sets the stage. 

II.         The use of the symbols of the Jewish Tabernacle    

            Paul uses the Tabernacle symbols beginning in the Outer Court where people passed by the “Sacrifice Altar,” and the “Washing Basin.” These symbols introduced them to their spiritual journey into the Holy Place. These symbols are associated with activities of the Feast of Unleavened Bread and relate the story of the Passover and exodus from Egyptian Slavery. The Feast of Weeks and the Feast of Trumpets accompany us on the beginning of this spiritual journey.

            Next, the Tabernacle symbols of the “Unleavened Bread,” the “Lampstand” and the “Incense Altar” direct the spiritual journey through the “Holy Place” (an inner room) and introduce us to the “Holy of Holies” or the inner High Altar.

            The third, and most intense symbols of this journey ends in the high holy place of the “Holy of Holies” where we encounter the “Mercy Seat” and the “Ark of Covenant.” The associated feasts are the Day of Atonement and the Feast of Booths.

            Pastor Winter’s adds the following caveat. In “. . . reference to the transition phrase, ‘Jesus Christ Our Lord, and Amen,’ these are primarily transition phrases and sometimes do not indicate a transition from one temple article or feast.

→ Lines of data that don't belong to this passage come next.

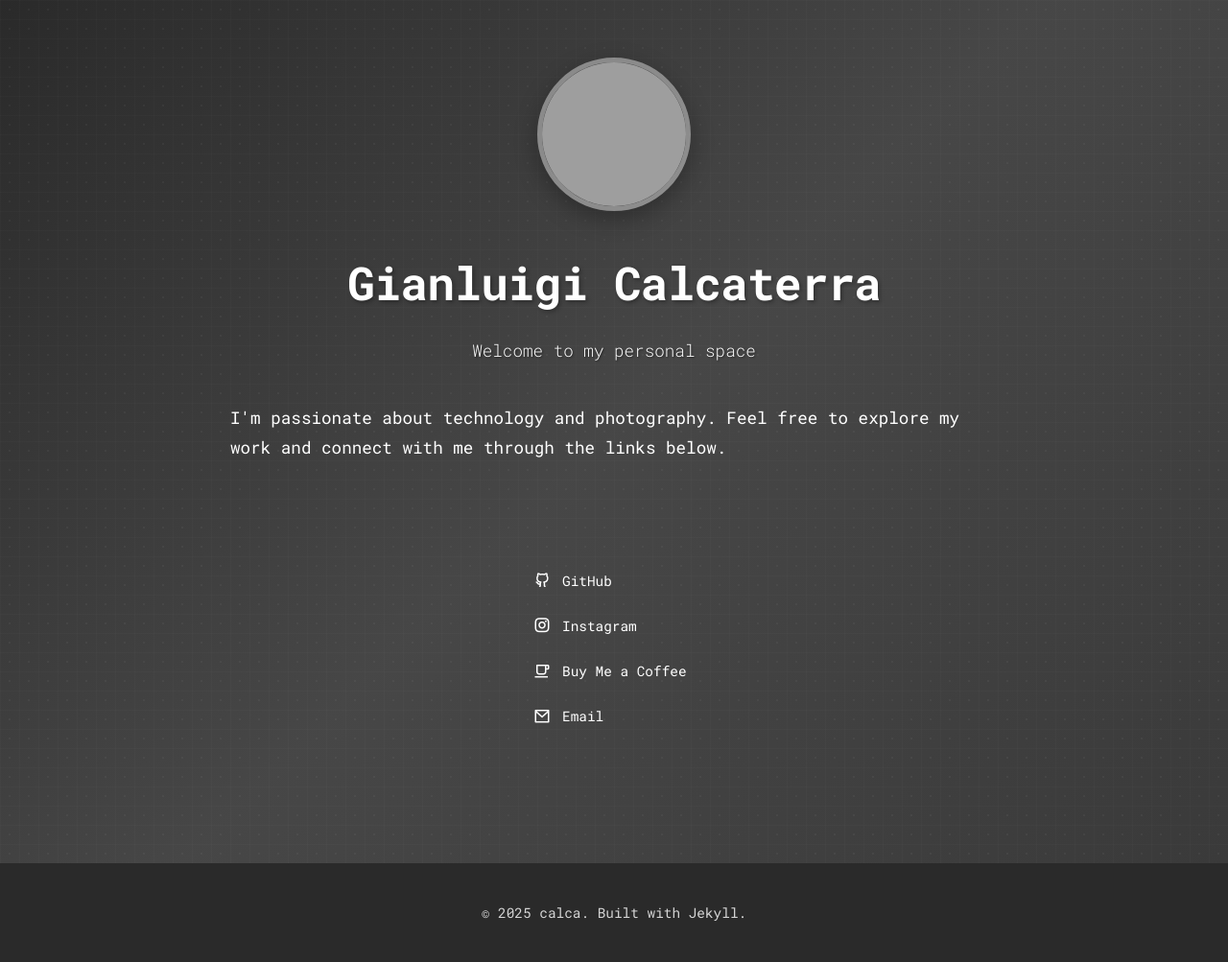
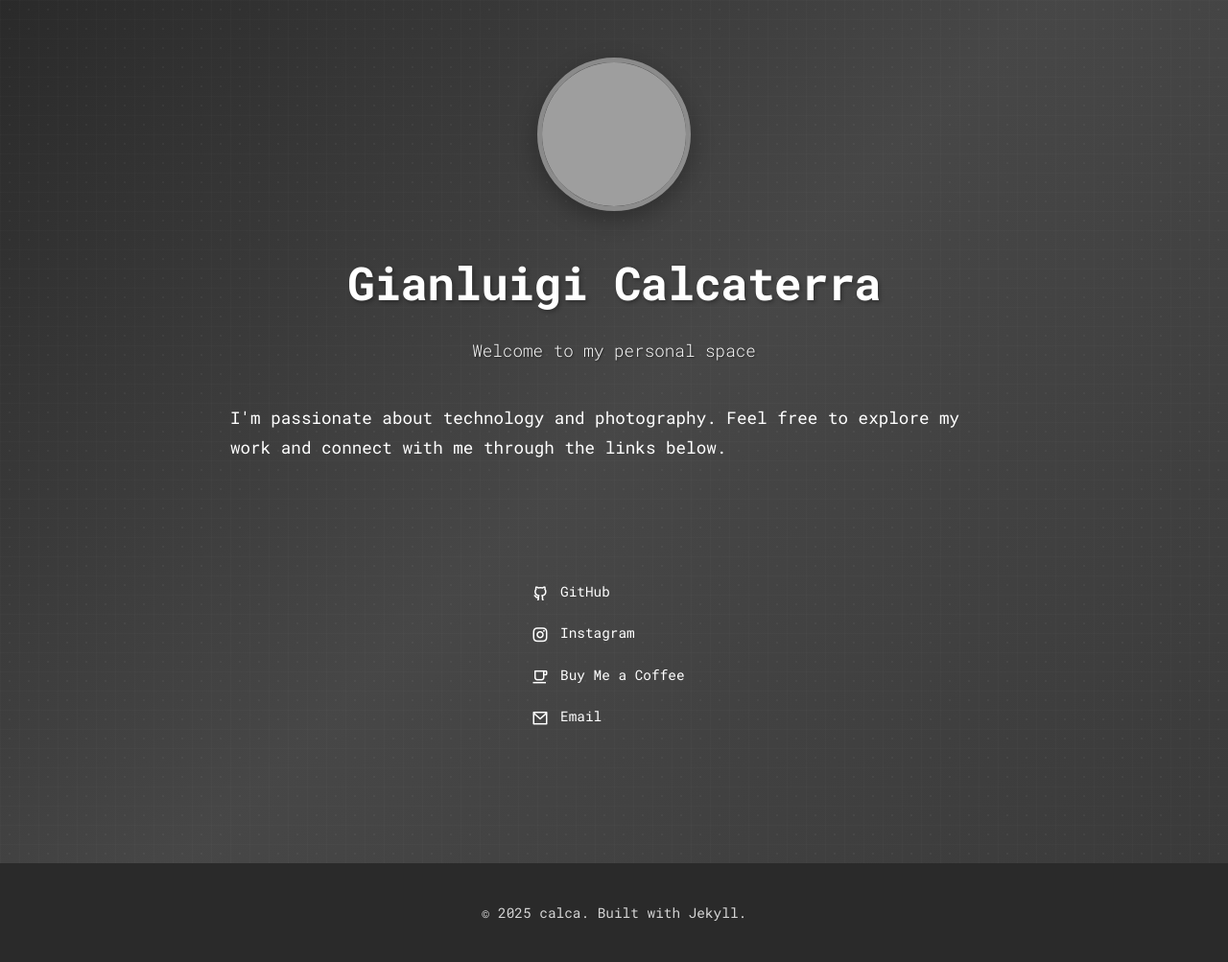
Before and after one commit to calca/calca.github.io, a Jekyll site: the page built from index.md, in a window 1280 px wide. Shown: the whole page at 96% size. Built offline with Jekyll 4.4.1, drawn with Linux system fonts in a browser that asks for light colours; nearby versions of some CDN libraries; grey boxes are pictures that could not be loaded.

Commit message:
Modify social-link styles in main.scss

```diff
--- a/_sass/main.scss
+++ b/_sass/main.scss
@@ -126,8 +126,8 @@ body {
 
     .social-link {
       display: inline-flex;
-      align-items: center;
-      padding: 10px 14px;  // Slightly reduced padding
+      align-items: left;
+      padding: 8px 12px;  // Slightly reduced padding
       color: $white;
       text-decoration: none;
       font-weight: 400;  // Reduced from 500
```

Most of the time they do make that transition but not always.” 

III.        The development of the Christian Life

            Pastor Winters associates Paul’s statements on spiritual development with the general characteristics of our cognitive development in seven stages from babies to maturity. In this process he notes that each stage is entered into naturally, yet there are interior activities to be acquired and acted on. In each of these stages there are things that happen that can retard, or prevent, the stage from full realization.

            Winters maintains that our development into full spiritual maturity is seldom fully achieved, even in a minority of people. This is due to the various contradictions experienced along the spiritual journey.

            Winter’s adds one caveat. “. . .the parallel to human development stage theory is only approximate and do not follow Gilligan's description of female development which include all the stages but not always in the same order as male development.” 

            Pastor Robert is commended for his thoughtful presentations. I express my gratitude for his interest in sharing this with the Salina IHOPers in my absence. I am grateful for his leadership and for his friendship.

            Pastor Bill